## Available data
• • • • •

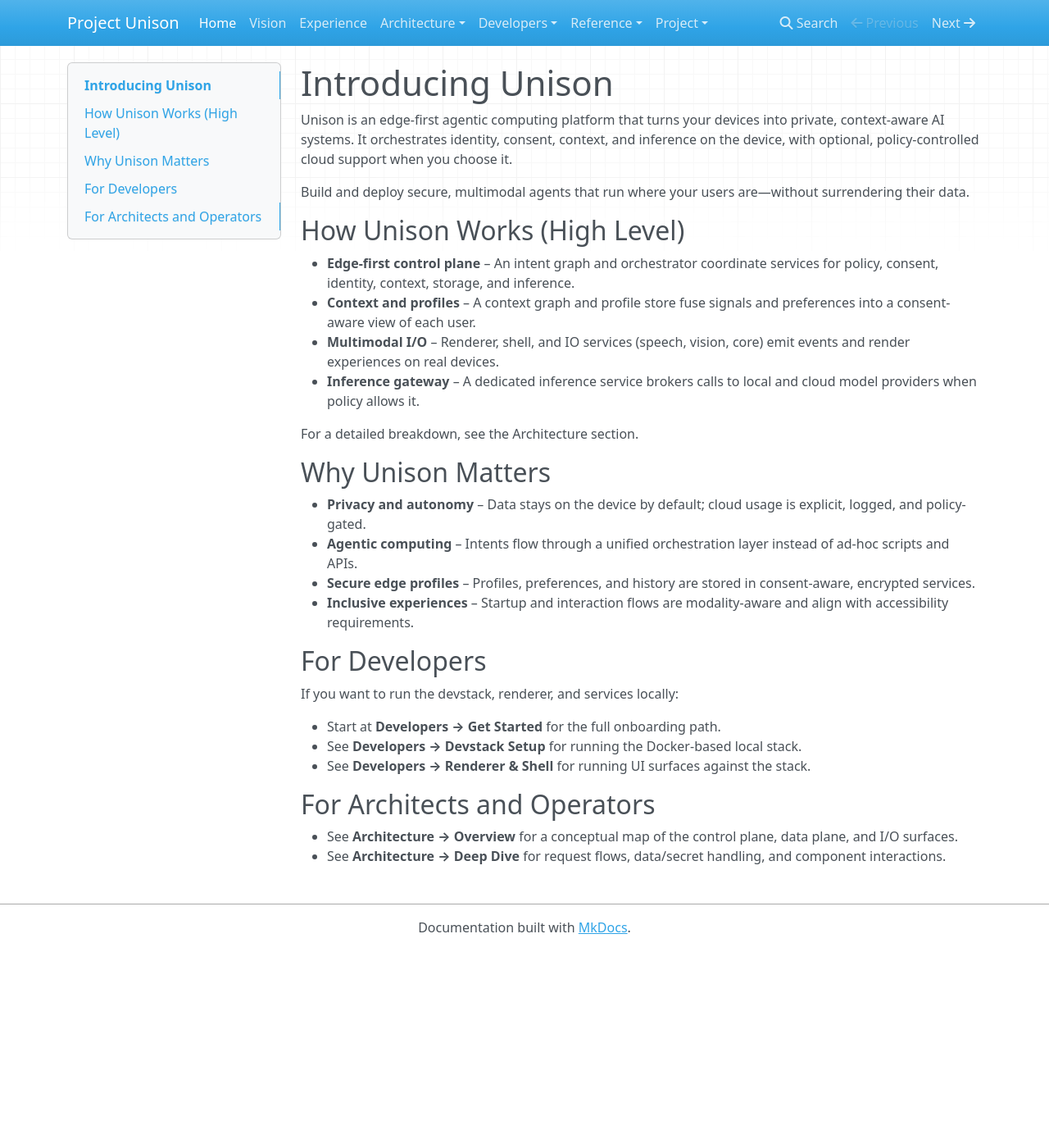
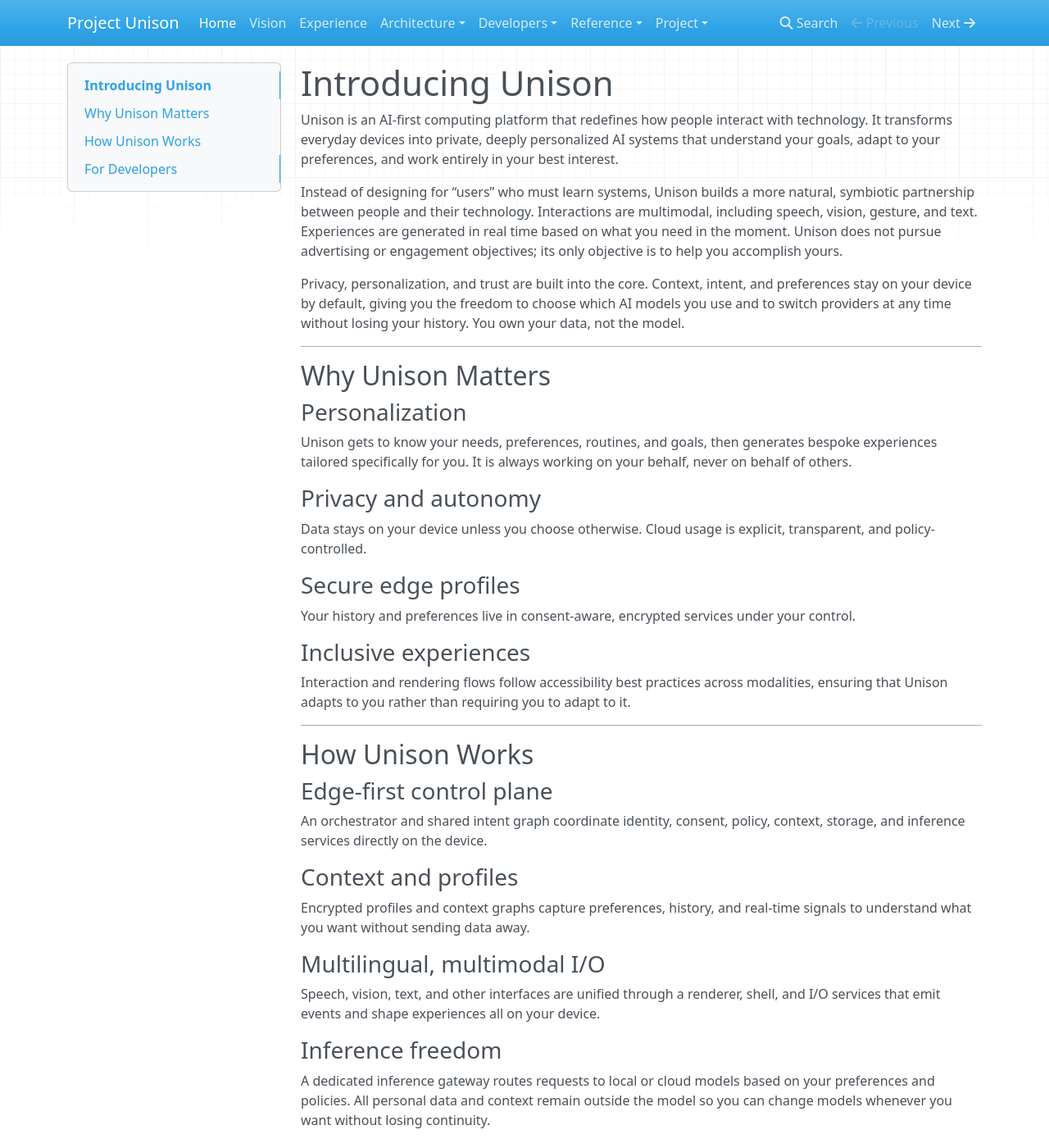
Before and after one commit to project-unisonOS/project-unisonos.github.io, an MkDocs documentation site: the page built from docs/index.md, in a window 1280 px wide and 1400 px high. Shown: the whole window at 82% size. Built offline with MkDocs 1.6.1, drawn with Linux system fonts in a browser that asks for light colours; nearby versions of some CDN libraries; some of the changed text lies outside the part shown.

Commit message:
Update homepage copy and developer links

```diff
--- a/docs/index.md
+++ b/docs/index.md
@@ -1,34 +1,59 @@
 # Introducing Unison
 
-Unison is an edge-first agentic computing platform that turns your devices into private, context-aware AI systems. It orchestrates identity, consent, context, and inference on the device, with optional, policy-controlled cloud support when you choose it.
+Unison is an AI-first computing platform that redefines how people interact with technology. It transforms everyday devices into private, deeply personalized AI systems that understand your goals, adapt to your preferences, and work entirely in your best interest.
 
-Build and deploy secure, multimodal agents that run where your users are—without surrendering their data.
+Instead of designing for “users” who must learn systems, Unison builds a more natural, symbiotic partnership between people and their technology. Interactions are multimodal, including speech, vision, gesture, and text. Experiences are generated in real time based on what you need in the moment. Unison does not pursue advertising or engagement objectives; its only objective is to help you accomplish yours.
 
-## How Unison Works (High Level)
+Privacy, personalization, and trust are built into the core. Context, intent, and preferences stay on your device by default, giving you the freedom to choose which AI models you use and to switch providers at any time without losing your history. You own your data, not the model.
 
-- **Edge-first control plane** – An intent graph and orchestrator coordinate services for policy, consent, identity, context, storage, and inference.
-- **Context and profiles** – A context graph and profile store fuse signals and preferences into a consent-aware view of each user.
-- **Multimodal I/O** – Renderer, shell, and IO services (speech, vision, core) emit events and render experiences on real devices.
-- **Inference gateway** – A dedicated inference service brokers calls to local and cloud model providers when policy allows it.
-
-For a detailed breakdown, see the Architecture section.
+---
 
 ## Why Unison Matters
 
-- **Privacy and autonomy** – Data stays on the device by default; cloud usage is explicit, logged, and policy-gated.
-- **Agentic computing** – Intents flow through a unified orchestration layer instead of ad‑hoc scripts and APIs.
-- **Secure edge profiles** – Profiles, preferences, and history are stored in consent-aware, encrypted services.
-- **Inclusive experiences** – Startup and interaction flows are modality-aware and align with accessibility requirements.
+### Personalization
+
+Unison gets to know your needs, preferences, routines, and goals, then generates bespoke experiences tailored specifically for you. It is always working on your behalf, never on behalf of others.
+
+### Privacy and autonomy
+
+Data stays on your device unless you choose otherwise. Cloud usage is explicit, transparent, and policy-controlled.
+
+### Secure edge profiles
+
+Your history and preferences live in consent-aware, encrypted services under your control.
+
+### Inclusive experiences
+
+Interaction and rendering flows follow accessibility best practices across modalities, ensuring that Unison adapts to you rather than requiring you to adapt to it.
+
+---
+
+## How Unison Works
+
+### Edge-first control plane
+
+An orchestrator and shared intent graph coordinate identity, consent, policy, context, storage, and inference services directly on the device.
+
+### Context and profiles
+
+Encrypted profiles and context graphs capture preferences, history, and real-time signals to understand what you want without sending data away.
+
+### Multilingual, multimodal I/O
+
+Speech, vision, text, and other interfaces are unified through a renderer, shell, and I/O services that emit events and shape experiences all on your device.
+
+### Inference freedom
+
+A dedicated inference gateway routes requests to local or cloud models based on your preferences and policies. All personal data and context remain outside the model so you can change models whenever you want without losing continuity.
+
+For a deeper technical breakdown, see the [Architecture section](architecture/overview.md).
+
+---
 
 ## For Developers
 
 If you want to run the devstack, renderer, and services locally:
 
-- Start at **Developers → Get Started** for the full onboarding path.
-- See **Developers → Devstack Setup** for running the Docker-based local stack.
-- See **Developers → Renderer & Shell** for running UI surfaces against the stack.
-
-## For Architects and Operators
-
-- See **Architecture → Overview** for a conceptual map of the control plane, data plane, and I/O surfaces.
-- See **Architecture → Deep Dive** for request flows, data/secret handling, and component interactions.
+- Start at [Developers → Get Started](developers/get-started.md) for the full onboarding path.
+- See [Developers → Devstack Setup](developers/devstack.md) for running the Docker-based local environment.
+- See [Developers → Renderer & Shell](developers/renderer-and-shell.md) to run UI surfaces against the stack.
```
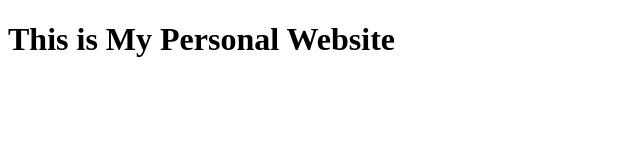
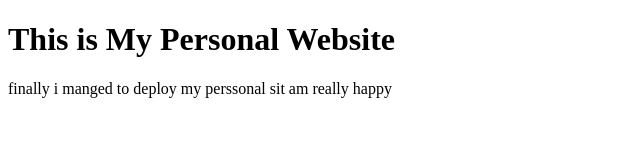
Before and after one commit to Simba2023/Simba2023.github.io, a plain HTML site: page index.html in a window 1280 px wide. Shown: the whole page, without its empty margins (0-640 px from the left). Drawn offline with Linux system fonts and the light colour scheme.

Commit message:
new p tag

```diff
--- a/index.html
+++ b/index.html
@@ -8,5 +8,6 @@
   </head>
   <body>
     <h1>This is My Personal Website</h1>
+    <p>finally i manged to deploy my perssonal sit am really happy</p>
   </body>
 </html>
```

• • • • •

## Problem to solve
Wherever an image sits in the data, omit it; everything else must be copied exactly.

## Output for this exercise
Before and after one commit to project-unisonOS/project-unisonos.github.io, an MkDocs documentation site: the page built from docs/index.md, in a window 1280 px wide and 1400 px high. Shown: the whole window at 82% size. Built offline with MkDocs 1.6.1, drawn with Linux system fonts in a browser that asks for light colours; nearby versions of some CDN libraries; some of the changed text lies outside the part shown.

Commit message:
Update homepage copy and developer links

```diff
--- a/docs/index.md
+++ b/docs/index.md
@@ -1,34 +1,59 @@
 # Introducing Unison
 
-Unison is an edge-first agentic computing platform that turns your devices into private, context-aware AI systems. It orchestrates identity, consent, context, and inference on the device, with optional, policy-controlled cloud support when you choose it.
+Unison is an AI-first computing platform that redefines how people interact with technology. It transforms everyday devices into private, deeply personalized AI systems that understand your goals, adapt to your preferences, and work entirely in your best interest.
 
-Build and deploy secure, multimodal agents that run where your users are—without surrendering their data.
+Instead of designing for “users” who must learn systems, Unison builds a more natural, symbiotic partnership between people and their technology. Interactions are multimodal, including speech, vision, gesture, and text. Experiences are generated in real time based on what you need in the moment. Unison does not pursue advertising or engagement objectives; its only objective is to help you accomplish yours.
 
-## How Unison Works (High Level)
+Privacy, personalization, and trust are built into the core. Context, intent, and preferences stay on your device by default, giving you the freedom to choose which AI models you use and to switch providers at any time without losing your history. You own your data, not the model.
 
-- **Edge-first control plane** – An intent graph and orchestrator coordinate services for policy, consent, identity, context, storage, and inference.
-- **Context and profiles** – A context graph and profile store fuse signals and preferences into a consent-aware view of each user.
-- **Multimodal I/O** – Renderer, shell, and IO services (speech, vision, core) emit events and render experiences on real devices.
-- **Inference gateway** – A dedicated inference service brokers calls to local and cloud model providers when policy allows it.
-
-For a detailed breakdown, see the Architecture section.
+---
 
 ## Why Unison Matters
 
-- **Privacy and autonomy** – Data stays on the device by default; cloud usage is explicit, logged, and policy-gated.
-- **Agentic computing** – Intents flow through a unified orchestration layer instead of ad‑hoc scripts and APIs.
-- **Secure edge profiles** – Profiles, preferences, and history are stored in consent-aware, encrypted services.
-- **Inclusive experiences** – Startup and interaction flows are modality-aware and align with accessibility requirements.
+### Personalization
+
+Unison gets to know your needs, preferences, routines, and goals, then generates bespoke experiences tailored specifically for you. It is always working on your behalf, never on behalf of others.
+
+### Privacy and autonomy
+
+Data stays on your device unless you choose otherwise. Cloud usage is explicit, transparent, and policy-controlled.
+
+### Secure edge profiles
+
+Your history and preferences live in consent-aware, encrypted services under your control.
+
+### Inclusive experiences
+
+Interaction and rendering flows follow accessibility best practices across modalities, ensuring that Unison adapts to you rather than requiring you to adapt to it.
+
+---
+
+## How Unison Works
+
+### Edge-first control plane
+
+An orchestrator and shared intent graph coordinate identity, consent, policy, context, storage, and inference services directly on the device.
+
+### Context and profiles
+
+Encrypted profiles and context graphs capture preferences, history, and real-time signals to understand what you want without sending data away.
+
+### Multilingual, multimodal I/O
+
+Speech, vision, text, and other interfaces are unified through a renderer, shell, and I/O services that emit events and shape experiences all on your device.
+
+### Inference freedom
+
+A dedicated inference gateway routes requests to local or cloud models based on your preferences and policies. All personal data and context remain outside the model so you can change models whenever you want without losing continuity.
+
+For a deeper technical breakdown, see the [Architecture section](architecture/overview.md).
+
+---
 
 ## For Developers
 
 If you want to run the devstack, renderer, and services locally:
 
-- Start at **Developers → Get Started** for the full onboarding path.
-- See **Developers → Devstack Setup** for running the Docker-based local stack.
-- See **Developers → Renderer & Shell** for running UI surfaces against the stack.
-
-## For Architects and Operators
-
-- See **Architecture → Overview** for a conceptual map of the control plane, data plane, and I/O surfaces.
-- See **Architecture → Deep Dive** for request flows, data/secret handling, and component interactions.
+- Start at [Developers → Get Started](developers/get-started.md) for the full onboarding path.
+- See [Developers → Devstack Setup](developers/devstack.md) for running the Docker-based local environment.
+- See [Developers → Renderer & Shell](developers/renderer-and-shell.md) to run UI surfaces against the stack.
```
Before and after one commit to Simba2023/Simba2023.github.io, a plain HTML site: page index.html in a window 1280 px wide. Shown: the whole page, without its empty margins (0-640 px from the left). Drawn offline with Linux system fonts and the light colour scheme.

Commit message:
new p tag

```diff
--- a/index.html
+++ b/index.html
@@ -8,5 +8,6 @@
   </head>
   <body>
     <h1>This is My Personal Website</h1>
+    <p>finally i manged to deploy my perssonal sit am really happy</p>
   </body>
 </html>
```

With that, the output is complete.